Apple has recently announced that it will be discontinuing the iPod Shuffle and Nano, marking the company’s continuing commitment to its flagship iPhone product.
The devices have reportedly been removed from Apple’s online store and the company is slowly phasing them out from retail locations.
“Today, we are simplifying our iPod lineup with two models of iPod Touch, now with double the capacity, starting at just $199, and we are discontinuing the iPod Shuffle and iPod Nano,” said Apple in a statement.
Two models of the iPod Touch will still be available, Apple said, starting at $199 with increased capacities at 64GB for $199 and 128GB for $299.
The Nano and Shuffle came out in 2005, two years before the introduction of the iPhone, as less expensive and smaller alternatives to Apple’s standard iPod, which was launched by Steve Jobs in 2001 with space for “1,000 songs in your pocket”.
Apple stopped updating the Nano and Shuffle in 2012 and 2010 respectively, and discontinued the successors of the original 2001 iPod, the iPod Classic.
In October 2014, the company sold 2.6 million iPods, far fewer than the 39.3 million iPhones sold that quarter. Since then, the iPod’s influence has continued to diminish, as thinner phones with more storage and faster Internet speeds made streaming services like Apple Music more attractive.
According to reports, one reason Apple may be phasing the iPod Shuffle out is that it doesn’t have Bluetooth, which means it won’t work with Apple’s latest wireless headphones, AirPods.
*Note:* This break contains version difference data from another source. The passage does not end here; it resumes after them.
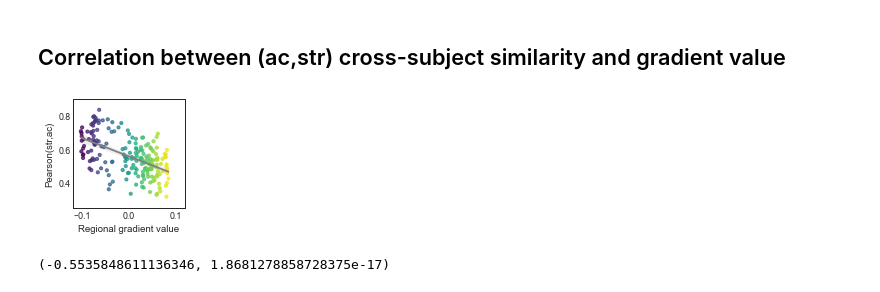
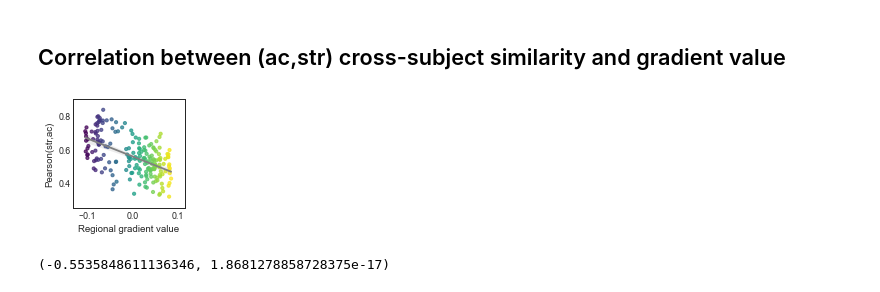
Before and after one commit to lindenmp/neurodev_cs_predictive, a Jupyter notebook: 1_code/4_results_str_ac_correlations.ipynb, the cells around one changed output. Saved outputs shown, nothing was run; the diff lists cells and outputs as text; code cells hidden in the pictures.

```diff
--- a/1_code/4_results_str_ac_correlations.ipynb
+++ b/1_code/4_results_str_ac_correlations.ipynb
@@ -214,17 +214,17 @@ ac_str_corr = df_str.corrwith(df_ac.set_axis(df_str.columns, axis='columns', inp
 # %%
 f, ax = plt.subplots()
 f.set_figwidth(2)
 f.set_figheight(2)
 sns.regplot(x = gradient, y = ac_str_corr, color = 'gray', scatter = False)
 plt.scatter(x = gradient, y = ac_str_corr, marker = 'o', s = 10, c = gradient, cmap = 'viridis', alpha=0.75, linewidth = 1)
 ax.set_xlabel('Regional gradient value')
 ax.set_ylabel('Pearson(str,ac)')
 ax.set_ylim([0.25,0.9])
-ax.set_xlim([-0.12,0.12])
+ax.set_xlim([-0.13,0.115])
 ax.tick_params(pad = -2)
 f.savefig(outfile_prefix+'regional_gradient_'+str(g)+'_vs_corr(str,ac).svg', dpi = 300, bbox_inches = 'tight')
 # %% [output]
-[figure, old version]
+[figure, new version]
 # %%
 sp.stats.pearsonr(gradient,ac_str_corr)
 # %% [output]
```
Also changed, not shown: 1 other file.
Neither iPod supports Apple Music, Apple’s online streaming service for audio and video.
Users should still be able to find some remaining iPod shuffle and nano units from authorised retailers until stock runs out.